_Working data_.
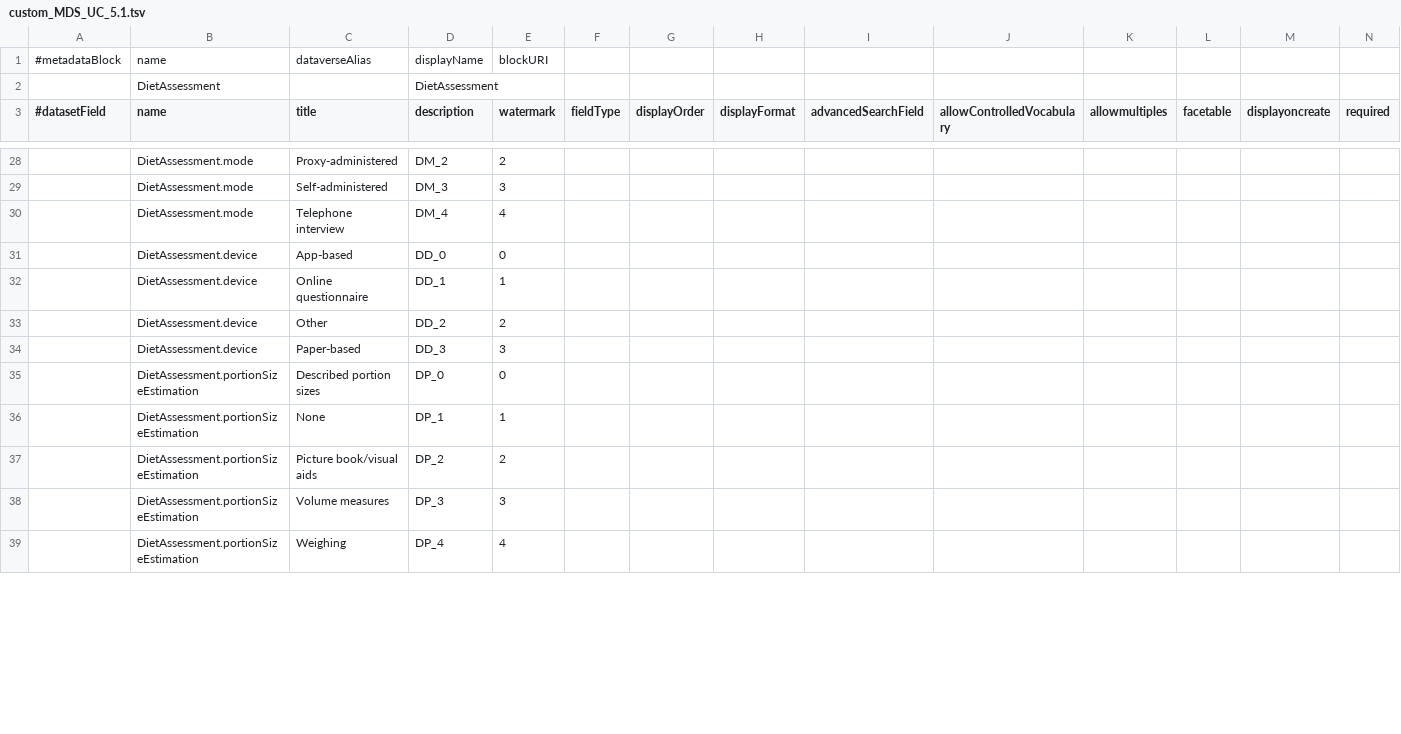
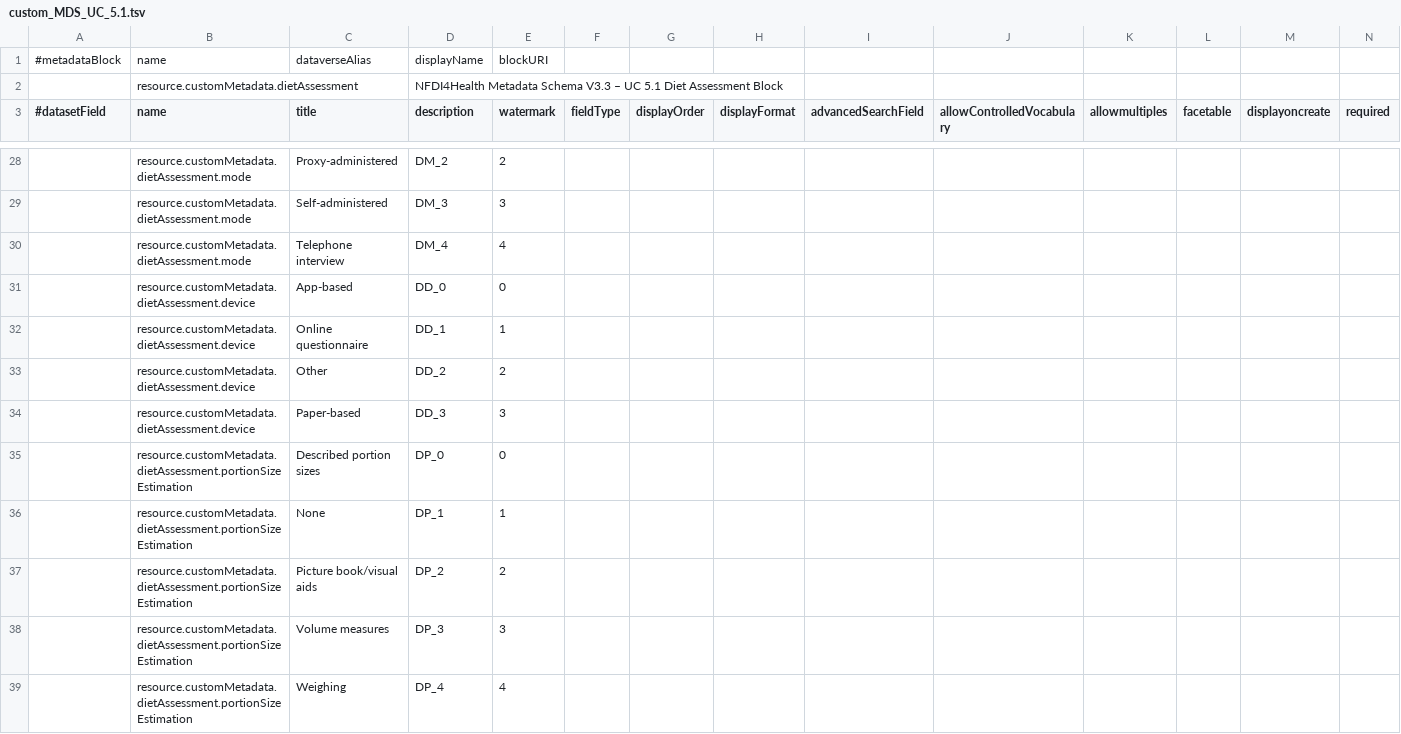
Before and after one commit to nfdi4health/csh-deployment, a TSV file: k8s/dataverse/persona/nfdi4health/metadatablocks/custom_MDS_UC_5.1.tsv, drawn as a sheet; only a part is shown, gaps mark what is left out; removed rows and columns are numbered as before the commit, all else as after; rows hold the shown columns only; the diff covers the shown part only; the diff names each change by its address in the sheet, - before the commit and + after, or states it on an @@ line.

Commit message:
feat(k8s.dataverse): rename Dataverse MDS blocks to be consistent with JSON schema

```diff
--- a/k8s/dataverse/persona/nfdi4health/metadatablocks/custom_MDS_UC_5.1.tsv
+++ b/k8s/dataverse/persona/nfdi4health/metadatablocks/custom_MDS_UC_5.1.tsv
-row 2:  | DietAssessment |  | DietAssessment
+row 2:  | resource.customMetadata.dietAssessment |  | NFDI4Health Metadata Schema V3.3 – UC 5.1 Diet Assessment Block
-B28:B30 (name): DietAssessment.mode
+B28:B30 (name): resource.customMetadata.dietAssessment.mode
-B31:B34 (name): DietAssessment.device
+B31:B34 (name): resource.customMetadata.dietAssessment.device
-B35:B39 (name): DietAssessment.portionSizeEstimation
+B35:B39 (name): resource.customMetadata.dietAssessment.portionSizeEstimation
```
Also changed, not shown: 64 edited cells elsewhere in this file, k8s/dataverse/persona/nfdi4health/metadatablocks/custom_MDS.tsv, k8s/dataverse/persona/nfdi4health/metadatablocks/custom_MDS_UC_5.2.tsv, 5 other files.
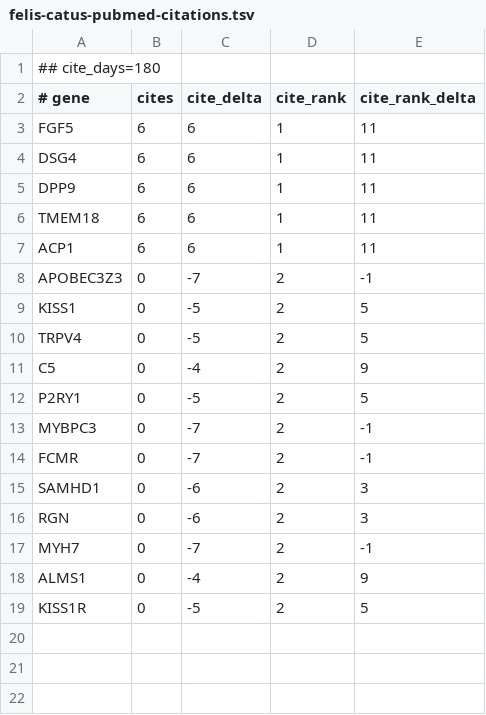
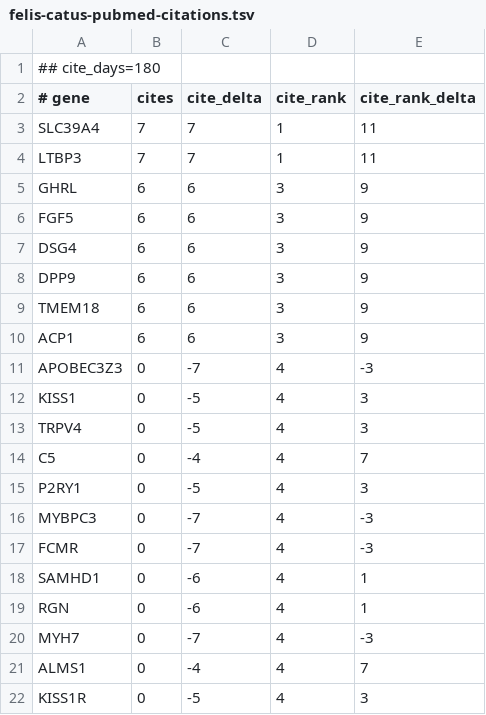
Before and after one commit to broadinstitute/gene-hints, a TSV file: data/felis-catus-pubmed-citations.tsv, drawn as a sheet.

```diff
--- a/data/felis-catus-pubmed-citations.tsv
+++ b/data/felis-catus-pubmed-citations.tsv
@@ -2,18 +2,21 @@
 # gene	cites	cite_delta	cite_rank	cite_rank_delta
-FGF5	6	6	1	11
-DSG4	6	6	1	11
-DPP9	6	6	1	11
-TMEM18	6	6	1	11
-ACP1	6	6	1	11
-APOBEC3Z3	0	-7	2	-1
-KISS1	0	-5	2	5
-TRPV4	0	-5	2	5
-C5	0	-4	2	9
-P2RY1	0	-5	2	5
-MYBPC3	0	-7	2	-1
-FCMR	0	-7	2	-1
-SAMHD1	0	-6	2	3
-RGN	0	-6	2	3
-MYH7	0	-7	2	-1
-ALMS1	0	-4	2	9
-KISS1R	0	-5	2	5
+SLC39A4	7	7	1	11
+LTBP3	7	7	1	11
+GHRL	6	6	3	9
+FGF5	6	6	3	9
+DSG4	6	6	3	9
+DPP9	6	6	3	9
+TMEM18	6	6	3	9
+ACP1	6	6	3	9
+APOBEC3Z3	0	-7	4	-3
+KISS1	0	-5	4	3
+TRPV4	0	-5	4	3
+C5	0	-4	4	7
+P2RY1	0	-5	4	3
+MYBPC3	0	-7	4	-3
+FCMR	0	-7	4	-3
+SAMHD1	0	-6	4	1
+RGN	0	-6	4	1
+MYH7	0	-7	4	-3
+ALMS1	0	-4	4	7
+KISS1R	0	-5	4	3
```
Also changed, not shown: data/canis-lupus-familiaris-pubmed-citations.tsv, data/homo-sapiens-gene-hints.tsv, 2 other files.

_Task prompt_. Since the copy should hold text only, set down each record exactly and leave the pictures out.

_Answer for the task_.
Before and after one commit to nfdi4health/csh-deployment, a TSV file: k8s/dataverse/persona/nfdi4health/metadatablocks/custom_MDS_UC_5.1.tsv, drawn as a sheet; only a part is shown, gaps mark what is left out; removed rows and columns are numbered as before the commit, all else as after; rows hold the shown columns only; the diff covers the shown part only; the diff names each change by its address in the sheet, - before the commit and + after, or states it on an @@ line.

Commit message:
feat(k8s.dataverse): rename Dataverse MDS blocks to be consistent with JSON schema

```diff
--- a/k8s/dataverse/persona/nfdi4health/metadatablocks/custom_MDS_UC_5.1.tsv
+++ b/k8s/dataverse/persona/nfdi4health/metadatablocks/custom_MDS_UC_5.1.tsv
-row 2:  | DietAssessment |  | DietAssessment
+row 2:  | resource.customMetadata.dietAssessment |  | NFDI4Health Metadata Schema V3.3 – UC 5.1 Diet Assessment Block
-B28:B30 (name): DietAssessment.mode
+B28:B30 (name): resource.customMetadata.dietAssessment.mode
-B31:B34 (name): DietAssessment.device
+B31:B34 (name): resource.customMetadata.dietAssessment.device
-B35:B39 (name): DietAssessment.portionSizeEstimation
+B35:B39 (name): resource.customMetadata.dietAssessment.portionSizeEstimation
```
Also changed, not shown: 64 edited cells elsewhere in this file, k8s/dataverse/persona/nfdi4health/metadatablocks/custom_MDS.tsv, k8s/dataverse/persona/nfdi4health/metadatablocks/custom_MDS_UC_5.2.tsv, 5 other files.
Before and after one commit to broadinstitute/gene-hints, a TSV file: data/felis-catus-pubmed-citations.tsv, drawn as a sheet.

```diff
--- a/data/felis-catus-pubmed-citations.tsv
+++ b/data/felis-catus-pubmed-citations.tsv
@@ -2,18 +2,21 @@
 # gene	cites	cite_delta	cite_rank	cite_rank_delta
-FGF5	6	6	1	11
-DSG4	6	6	1	11
-DPP9	6	6	1	11
-TMEM18	6	6	1	11
-ACP1	6	6	1	11
-APOBEC3Z3	0	-7	2	-1
-KISS1	0	-5	2	5
-TRPV4	0	-5	2	5
-C5	0	-4	2	9
-P2RY1	0	-5	2	5
-MYBPC3	0	-7	2	-1
-FCMR	0	-7	2	-1
-SAMHD1	0	-6	2	3
-RGN	0	-6	2	3
-MYH7	0	-7	2	-1
-ALMS1	0	-4	2	9
-KISS1R	0	-5	2	5
+SLC39A4	7	7	1	11
+LTBP3	7	7	1	11
+GHRL	6	6	3	9
+FGF5	6	6	3	9
+DSG4	6	6	3	9
+DPP9	6	6	3	9
+TMEM18	6	6	3	9
+ACP1	6	6	3	9
+APOBEC3Z3	0	-7	4	-3
+KISS1	0	-5	4	3
+TRPV4	0	-5	4	3
+C5	0	-4	4	7
+P2RY1	0	-5	4	3
+MYBPC3	0	-7	4	-3
+FCMR	0	-7	4	-3
+SAMHD1	0	-6	4	1
+RGN	0	-6	4	1
+MYH7	0	-7	4	-3
+ALMS1	0	-4	4	7
+KISS1R	0	-5	4	3
```
Also changed, not shown: data/canis-lupus-familiaris-pubmed-citations.tsv, data/homo-sapiens-gene-hints.tsv, 2 other files.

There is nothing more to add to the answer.